In its recent editorial, The Christian Century affirms the role of public education and castigates vouchers, but the editorial focuses on the right of every child in our society to a quality public education. The magazine does not assume any presence of religion in public schools but instead emphasizes the danger when meager public education dollars are used to privatize schools, whether or not they are religious: “(N)owhere is there demonstrative evidence that the mechanisms of market choice and privatization have improved education overall. Their downside, however, is quite clear: wherever charters and vouchers operate, they siphon money from the public school systems which are charged with educating every student, regardless of physical or mental ability, income, or parent involvement. The schools that have demonstrated real reform in recent years are ones that have focused over the long haul on the unglamorous tasks of setting high goals, finding and supporting excellent principals, continually supporting and training teachers, and staying connected to parents and community. Supporting public schools in that hard work is the best focus for government dollars.”
The Christian Century endorses justice for all children, whatever their families’ religious beliefs, in democratically owned and operated public schools designed to protect the rights and serve the needs of our nation’s 50 million students.
Update: Yesterday afternoon in the “Answer Sheet” column at the Washington Post, Valerie Strauss re-printed Diane Ravitch’s Huffington Post column and added an introduction about the timeliness of this issue. Strauss reports that the U.S. Supreme Court is soon scheduled to begin hearing a case, Trinity Lutheran Church of Columbia v. Pauley, which involves the constitutionality of Missouri’s Blaine Amendment. Arguments are set to begin on April 19, and Strauss explains that, “the decision could determine the fate of Blaine Amendments across the country.” Strauss adds another piece of important legal history, citing a quite recent U.S. Supreme Court decision that affirmed the Establishment Clause itself in relation to public education: “In the landmark 1947 Everson v. Board of Education of the Township of Ewing case, the Supreme court wrote that the Establishment Clause does create a ‘wall of separation’ between church and state, and that means that, at the very least, no ‘tax in any amount, large or small, can be levied to support any religious activities or institutions, whatever they may be called or whatever form they may adopt to teach or practice religion.'”
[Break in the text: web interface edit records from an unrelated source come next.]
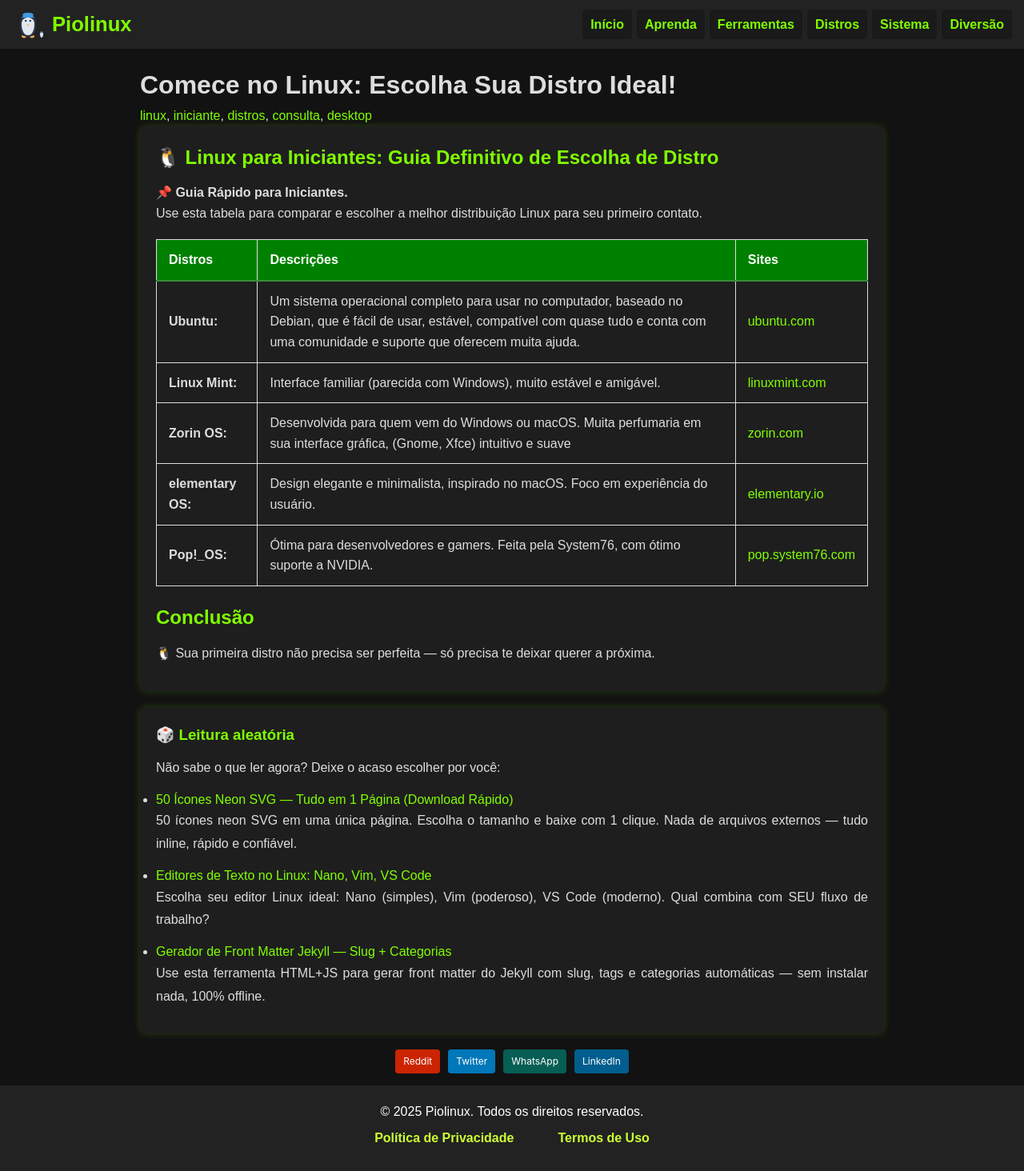
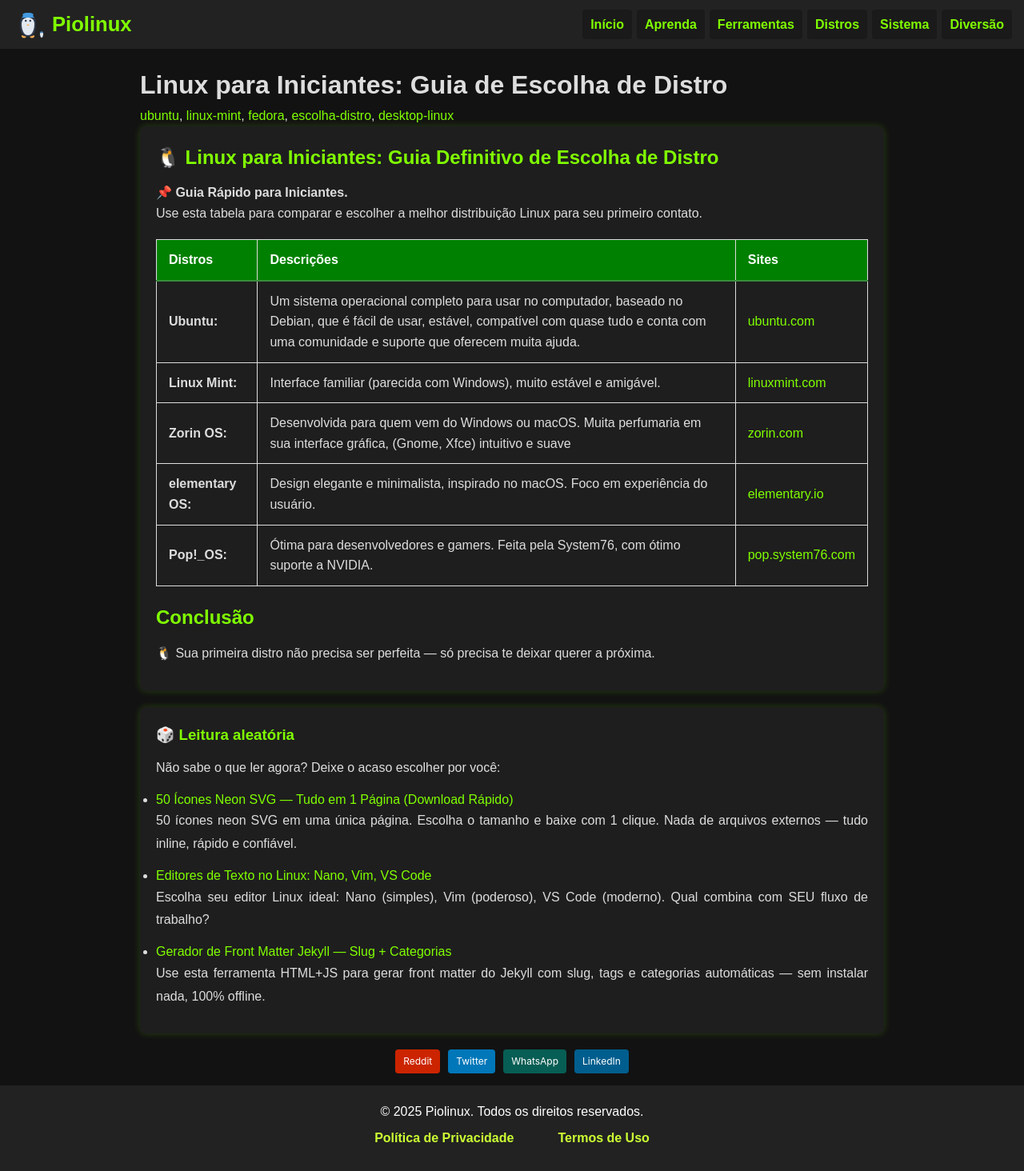
Before and after one commit to Piolinux/piolinux-site, a Jekyll site: the page built from _pages/distros/distros-iniciante.md, in a window 1280 px wide. Shown: the whole page at 80% size. Built offline with Jekyll 4.4.1, drawn with Linux system fonts in a browser that asks for light colours.

Commit message:
Update distros-iniciante.md

```diff
--- a/_pages/distros/distros-iniciante.md
+++ b/_pages/distros/distros-iniciante.md
@@ -1,10 +1,10 @@
 ---
-seo: false
-layout: default
-title: "Comece no Linux: Escolha Sua Distro Ideal!"
-description: "Instale fácil: Ubuntu, Mint, Zorin. Suporte, simplicidade e segurança garantidos. Ideal para quem vem do Windows!"
-tags: [linux,iniciante, distros,consulta, desktop]
-permalink: /distros/iniciante/
+layout: manual-seo
+title_custom: "Linux para Iniciantes: Guia de Escolha de Distro | Piolinux"
+description_custom: "Descubra qual distro Linux combina com seu nível e objetivos. Tabela comparativa rápida para decisão inteligente."
+title: "Linux para Iniciantes: Guia de Escolha de Distro"
+permalink: /distro-iniciante/
+tags: [ubuntu, linux-mint, fedora, escolha-distro, desktop-linux]
 ---
 
 
```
It is very much worth reading Ravitch’s column here or reprinted in Valerie Strauss’s “Answer Sheet” column with Strauss’s introduction.